Retype the records below so that each one matches exactly.
*** Opening of DATASET EXCERPTS ***
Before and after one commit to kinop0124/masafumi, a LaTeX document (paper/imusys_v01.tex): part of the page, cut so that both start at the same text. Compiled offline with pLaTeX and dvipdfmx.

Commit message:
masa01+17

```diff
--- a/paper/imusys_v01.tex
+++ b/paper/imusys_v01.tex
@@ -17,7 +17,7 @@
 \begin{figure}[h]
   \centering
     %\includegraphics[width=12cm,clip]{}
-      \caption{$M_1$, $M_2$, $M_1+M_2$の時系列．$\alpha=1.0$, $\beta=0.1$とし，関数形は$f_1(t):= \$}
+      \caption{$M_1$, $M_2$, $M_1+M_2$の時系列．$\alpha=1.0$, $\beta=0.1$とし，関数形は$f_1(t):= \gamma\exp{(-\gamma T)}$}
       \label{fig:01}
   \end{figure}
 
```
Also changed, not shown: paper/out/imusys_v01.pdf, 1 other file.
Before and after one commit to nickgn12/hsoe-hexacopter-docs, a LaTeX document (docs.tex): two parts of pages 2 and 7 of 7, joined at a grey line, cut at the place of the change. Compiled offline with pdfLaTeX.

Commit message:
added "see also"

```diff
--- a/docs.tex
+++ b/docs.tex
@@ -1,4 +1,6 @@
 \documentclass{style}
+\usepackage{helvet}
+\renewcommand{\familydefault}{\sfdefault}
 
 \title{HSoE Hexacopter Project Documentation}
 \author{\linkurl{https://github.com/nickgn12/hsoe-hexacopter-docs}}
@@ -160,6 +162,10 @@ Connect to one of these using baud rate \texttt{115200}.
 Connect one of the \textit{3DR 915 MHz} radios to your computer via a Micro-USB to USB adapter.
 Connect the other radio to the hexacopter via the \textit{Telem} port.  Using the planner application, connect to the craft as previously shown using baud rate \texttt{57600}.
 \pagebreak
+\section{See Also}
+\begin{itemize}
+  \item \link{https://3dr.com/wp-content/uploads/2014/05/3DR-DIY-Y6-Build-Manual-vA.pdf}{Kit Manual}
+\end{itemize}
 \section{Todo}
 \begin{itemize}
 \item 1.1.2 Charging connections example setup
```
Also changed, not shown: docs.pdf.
*** Close of DATASET EXCERPTS ***
_RESPONSE BOX:_
Before and after one commit to kinop0124/masafumi, a LaTeX document (paper/imusys_v01.tex): part of the page, cut so that both start at the same text. Compiled offline with pLaTeX and dvipdfmx.

Commit message:
masa01+17

```diff
--- a/paper/imusys_v01.tex
+++ b/paper/imusys_v01.tex
@@ -17,7 +17,7 @@
 \begin{figure}[h]
   \centering
     %\includegraphics[width=12cm,clip]{}
-      \caption{$M_1$, $M_2$, $M_1+M_2$の時系列．$\alpha=1.0$, $\beta=0.1$とし，関数形は$f_1(t):= \$}
+      \caption{$M_1$, $M_2$, $M_1+M_2$の時系列．$\alpha=1.0$, $\beta=0.1$とし，関数形は$f_1(t):= \gamma\exp{(-\gamma T)}$}
       \label{fig:01}
   \end{figure}
 
```
Also changed, not shown: paper/out/imusys_v01.pdf, 1 other file.
Before and after one commit to nickgn12/hsoe-hexacopter-docs, a LaTeX document (docs.tex): two parts of pages 2 and 7 of 7, joined at a grey line, cut at the place of the change. Compiled offline with pdfLaTeX.

Commit message:
added "see also"

```diff
--- a/docs.tex
+++ b/docs.tex
@@ -1,4 +1,6 @@
 \documentclass{style}
+\usepackage{helvet}
+\renewcommand{\familydefault}{\sfdefault}
 
 \title{HSoE Hexacopter Project Documentation}
 \author{\linkurl{https://github.com/nickgn12/hsoe-hexacopter-docs}}
@@ -160,6 +162,10 @@ Connect to one of these using baud rate \texttt{115200}.
 Connect one of the \textit{3DR 915 MHz} radios to your computer via a Micro-USB to USB adapter.
 Connect the other radio to the hexacopter via the \textit{Telem} port.  Using the planner application, connect to the craft as previously shown using baud rate \texttt{57600}.
 \pagebreak
+\section{See Also}
+\begin{itemize}
+  \item \link{https://3dr.com/wp-content/uploads/2014/05/3DR-DIY-Y6-Build-Manual-vA.pdf}{Kit Manual}
+\end{itemize}
 \section{Todo}
 \begin{itemize}
 \item 1.1.2 Charging connections example setup
```
Also changed, not shown: docs.pdf.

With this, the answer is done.